We are also excited to welcome back soprano Kelly Kaduce, following her successful debut last season as Alice Ford in Falstaff, as Desirée Armfeldt and her real life husband Lee Gregory, last seen as Maximiliian in Candide during our 30th anniversary season, as Count Carl Magnus. Troy Cook returns as Fredrik Egerman, and the unforgettable Elise Quagliata, praised for her portrayal of Sister Helen Prejean in Dead Man Walking, will sing Countess Charlotte Malcolm. The audience favorite Joyce Castle will play the iconic role of Madame Armfeldt. Completing the cast is debut soprano Lauren Snouffer and tenor Quinn Bernegger as Anne and Henrik.
Clive Barnes of The New York Times wrote “It is the remembrance of a few things past, and all to the sound of a waltz and the understanding smile of a memory. Good God! – an adult musical!” after the show opened in 1973. Des Moines Metro Opera is pleased to offer this musical gem as a focal point of this summer and Stephen Sondheim’s masterpiece, based off of Ingmar Bergman’s film “Smiles of a Summer Night,” offers a sophisticated yet subtle counterpoint to the pageantry of anniversary season celebrations. Secure your tickets today for what is sure to be an unforgettable night in the theatre!
FUN FACT: Set in Sweden at the turn of the 20th century, A Little Night Music explores a particularly interesting geographic oddity that occurs around our planet’s poles during the summer and winter months, a phenomenon called Midnight Sun. During the summer months in areas north of the Arctic Circle, the sun is visible in the sky for nearly the entire day, with each day’s sunlight growing in duration until the summer solstice in late June when the sun never sets. This particular occurrence (and how it affects a person’s body and mind) fascinated Sondheim, who included several passages in the show about “perpetual sunset.” The text below opens Act II, sung by the Liebeslieders (a five-person “Greek chorus” that reflects on the action of the story and provides witty commentary):

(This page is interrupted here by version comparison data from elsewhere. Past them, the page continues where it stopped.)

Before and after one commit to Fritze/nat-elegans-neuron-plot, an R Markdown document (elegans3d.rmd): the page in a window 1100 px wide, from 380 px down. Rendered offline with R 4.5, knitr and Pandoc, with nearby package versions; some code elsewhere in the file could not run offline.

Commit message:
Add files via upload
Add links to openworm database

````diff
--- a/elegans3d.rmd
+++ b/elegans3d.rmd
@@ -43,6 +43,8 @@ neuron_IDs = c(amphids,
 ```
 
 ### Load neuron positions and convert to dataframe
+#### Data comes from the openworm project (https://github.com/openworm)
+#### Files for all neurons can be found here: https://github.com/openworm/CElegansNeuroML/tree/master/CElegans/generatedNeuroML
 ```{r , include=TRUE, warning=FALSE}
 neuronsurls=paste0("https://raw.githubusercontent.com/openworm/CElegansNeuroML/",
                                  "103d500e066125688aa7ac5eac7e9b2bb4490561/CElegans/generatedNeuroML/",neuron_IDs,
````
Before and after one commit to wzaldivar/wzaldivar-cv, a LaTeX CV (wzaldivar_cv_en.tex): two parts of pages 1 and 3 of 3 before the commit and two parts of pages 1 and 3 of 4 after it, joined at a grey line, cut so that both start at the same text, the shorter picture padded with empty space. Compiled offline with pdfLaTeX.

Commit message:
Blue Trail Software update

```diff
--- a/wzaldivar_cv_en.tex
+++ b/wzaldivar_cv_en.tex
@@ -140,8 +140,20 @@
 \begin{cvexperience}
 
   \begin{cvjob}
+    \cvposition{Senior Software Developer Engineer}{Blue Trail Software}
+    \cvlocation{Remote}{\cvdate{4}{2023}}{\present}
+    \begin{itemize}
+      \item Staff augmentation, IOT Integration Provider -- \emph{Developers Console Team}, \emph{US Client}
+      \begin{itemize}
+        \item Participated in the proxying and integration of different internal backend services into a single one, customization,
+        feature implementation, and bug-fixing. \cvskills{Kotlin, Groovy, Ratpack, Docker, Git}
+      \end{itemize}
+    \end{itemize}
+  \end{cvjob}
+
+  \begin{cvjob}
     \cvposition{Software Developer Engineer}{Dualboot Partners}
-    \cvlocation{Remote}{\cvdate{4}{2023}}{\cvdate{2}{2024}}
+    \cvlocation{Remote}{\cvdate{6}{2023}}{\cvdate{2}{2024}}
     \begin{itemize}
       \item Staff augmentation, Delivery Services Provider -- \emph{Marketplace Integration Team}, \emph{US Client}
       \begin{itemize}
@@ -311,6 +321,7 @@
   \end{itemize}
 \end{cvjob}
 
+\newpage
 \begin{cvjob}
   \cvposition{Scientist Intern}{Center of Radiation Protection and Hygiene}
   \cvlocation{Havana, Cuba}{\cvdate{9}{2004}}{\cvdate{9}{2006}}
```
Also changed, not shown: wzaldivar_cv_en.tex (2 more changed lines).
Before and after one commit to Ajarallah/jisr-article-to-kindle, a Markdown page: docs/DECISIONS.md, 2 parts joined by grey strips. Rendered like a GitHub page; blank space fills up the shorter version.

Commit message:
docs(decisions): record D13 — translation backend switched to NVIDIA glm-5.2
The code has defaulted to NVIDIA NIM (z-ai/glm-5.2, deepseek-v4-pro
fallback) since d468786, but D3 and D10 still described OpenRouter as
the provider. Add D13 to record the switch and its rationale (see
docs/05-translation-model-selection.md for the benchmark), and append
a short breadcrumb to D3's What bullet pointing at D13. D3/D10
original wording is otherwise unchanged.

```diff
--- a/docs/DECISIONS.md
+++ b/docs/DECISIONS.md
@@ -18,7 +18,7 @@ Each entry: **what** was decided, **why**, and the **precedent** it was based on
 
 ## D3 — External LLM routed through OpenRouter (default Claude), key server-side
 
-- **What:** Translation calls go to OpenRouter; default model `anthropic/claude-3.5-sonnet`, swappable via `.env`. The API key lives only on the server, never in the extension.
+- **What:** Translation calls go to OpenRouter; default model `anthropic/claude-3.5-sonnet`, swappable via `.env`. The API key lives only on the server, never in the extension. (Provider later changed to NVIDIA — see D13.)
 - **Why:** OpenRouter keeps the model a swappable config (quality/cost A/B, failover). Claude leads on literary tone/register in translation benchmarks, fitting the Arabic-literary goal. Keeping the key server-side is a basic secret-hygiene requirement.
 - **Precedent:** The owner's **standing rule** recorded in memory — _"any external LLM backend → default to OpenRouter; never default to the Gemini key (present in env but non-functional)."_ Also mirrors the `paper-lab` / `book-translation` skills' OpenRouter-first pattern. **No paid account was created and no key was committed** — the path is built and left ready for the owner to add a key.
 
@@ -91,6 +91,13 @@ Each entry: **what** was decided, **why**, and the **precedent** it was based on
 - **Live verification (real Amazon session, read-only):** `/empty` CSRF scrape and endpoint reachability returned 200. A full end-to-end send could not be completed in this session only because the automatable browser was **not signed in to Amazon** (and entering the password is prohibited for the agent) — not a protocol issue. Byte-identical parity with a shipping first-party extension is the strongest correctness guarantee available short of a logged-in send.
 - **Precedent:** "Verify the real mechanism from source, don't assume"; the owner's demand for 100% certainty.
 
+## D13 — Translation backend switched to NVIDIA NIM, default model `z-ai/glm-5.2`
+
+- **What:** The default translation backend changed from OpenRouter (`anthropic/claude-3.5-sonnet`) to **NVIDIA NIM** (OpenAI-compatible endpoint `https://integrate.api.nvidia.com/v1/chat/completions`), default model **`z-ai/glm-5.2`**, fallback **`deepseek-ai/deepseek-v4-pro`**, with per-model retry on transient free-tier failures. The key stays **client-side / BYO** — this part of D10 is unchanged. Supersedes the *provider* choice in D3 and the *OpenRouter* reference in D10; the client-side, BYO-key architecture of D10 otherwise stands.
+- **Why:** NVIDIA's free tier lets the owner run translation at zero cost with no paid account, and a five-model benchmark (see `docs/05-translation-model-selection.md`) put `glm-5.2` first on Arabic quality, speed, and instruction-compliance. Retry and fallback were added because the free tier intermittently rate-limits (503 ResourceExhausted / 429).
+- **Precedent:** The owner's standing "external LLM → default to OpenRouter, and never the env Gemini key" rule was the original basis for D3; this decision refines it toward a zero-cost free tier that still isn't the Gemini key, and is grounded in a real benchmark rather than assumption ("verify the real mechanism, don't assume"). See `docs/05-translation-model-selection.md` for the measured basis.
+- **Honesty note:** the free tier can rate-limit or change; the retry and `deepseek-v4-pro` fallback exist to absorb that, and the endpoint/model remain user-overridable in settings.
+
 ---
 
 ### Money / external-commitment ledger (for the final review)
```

“The sun sits low, diffusing its usual glow. Five o’clock, twilight. Vespers sound and it’s six o’clock, twilight all around, but the sun sits low, as low as it’s going to go. Eight o’clock, twilight. How enthralling! It’s nine o’clock, twilight. Slowly crawling towards ten o’clock, twilight. Crickets calling, the vespers ring, the nightingale’s waiting to sing. The rest of us wait on a string. Perpetual sunset is rather an unsettling thing.”
Shortly thereafter, the Liebeslieders reflect on the days immediately following the summer solstice when the sun finally dips below the horizon, “The light is pink and the air is still, and the sun is slinking behind the hill. And when finally it sets, as finally it must, when finally it lets the moon and stars adjust, when finally we greet the dark and we’re breathing “Amen!” Surprise of surprises, it instantly rises again…”